Not many people can claim they spent the morning doing something that will last hundreds of years. But that was the case for close to 80 volunteers who participated in “Branching Out,” a tree-planting ceremony sponsored by the State Department’s Office of Foreign Missions (OFM) last week.
On a crisp, clear morning, embassy volunteers, chiefs of mission, and State Department senior officials planted more than 30 trees -- with the help of citizen foresters -- on the grounds of the International Chancery Center (ICC), a 44-acre enclave in Washington, D.C. where over 20 foreign missions are located.
Unafraid to get their hands dirty for a good cause, volunteers showed up from the embassies of Austria, Brunei, Cameroon, China, Honduras, Kuwait, Monaco, Morocco, Nigeria, Singapore, Slovak Republic, and the United Arab Emirates. Austria’s Ambassador to the United States, Dr. Hans Peter Manz, captured the sentiment of many foreign mission volunteers by sharing his motivation to give back to the community.
As Senior Advisor for Environmental Performance and Sustainability Landon Van Dyke explained, “Engagements like this highlight for the diplomatic corps some of our regional environmental challenges and solutions, along with our strong desire to work together on local sustainability efforts as a global community.” In addition to the diverse representation from the diplomatic corps, several senior State Department officials, including Deputy Secretary Heather Higginbottom, Under Secretary for Management Patrick Kennedy, and Assistant Secretary for Administration Joyce Barr, attended the event to show their support from this environmental initiative. Lifelong neighborhood resident, Sam Teicher, out walking his dog, saw the event and expressed his deep appreciation for the State Department’s forward-thinking in partnering with the community to green the area.
This planting represents OFM’s foray into helping the District of Columbia achieve its goal of restoring its tree canopy to 40 percent by 2032. Director of OFM, Ambassador Gentry Smith, remarked, “Think of this as our inaugural event. As part of our core mission to work with the international community, OFM will be looking for more ways to engage foreign missions to meet the environmental sustainability goals of the District of Columbia, the State Department, our country, and the world.”
OFM staff members, who planned, coordinated, and launched “Branching Out,” had the foresight to tap non-profit Casey Trees to lend their expertise to this event. Casey Trees Executive Director Mark Buscaino and his staff selected a diverse species palette of evergreen and deciduous trees that are both native to the countries whose missions are based at the ICC, and thrive in the plant hardiness zone of Washington, D.C.
Speaking to the State Department’s larger interest in combating climate change, Deputy Secretary Heather Higginbottom stated, “We are committed to improving the environment at our missions around the globe. That’s why we launched the Greening Diplomacy Initiative to reduce our environmental impact and to help our host cities achieve their own sustainability goals -- just like you’re helping us here today.” This initiative represents a practical way the State Department is placing the environment at the forefront of our foreign policy agenda.

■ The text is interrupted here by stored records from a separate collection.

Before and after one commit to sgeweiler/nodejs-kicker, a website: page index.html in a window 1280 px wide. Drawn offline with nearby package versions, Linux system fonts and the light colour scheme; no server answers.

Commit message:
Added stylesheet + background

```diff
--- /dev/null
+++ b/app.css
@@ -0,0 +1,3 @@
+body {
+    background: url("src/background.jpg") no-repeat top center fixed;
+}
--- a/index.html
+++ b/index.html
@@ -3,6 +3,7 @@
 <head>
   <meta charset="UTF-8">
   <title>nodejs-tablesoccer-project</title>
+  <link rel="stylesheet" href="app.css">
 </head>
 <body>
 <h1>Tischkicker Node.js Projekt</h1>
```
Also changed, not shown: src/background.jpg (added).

The volunteers who participated now have the satisfaction of knowing they not only advanced foreign policy -- what they did one morning made a positive impact in the community and on the environment that will live on for generations to come.
About the Author: Suzanne K. Whang serves in the Bureau of Diplomatic Security at the Department of State.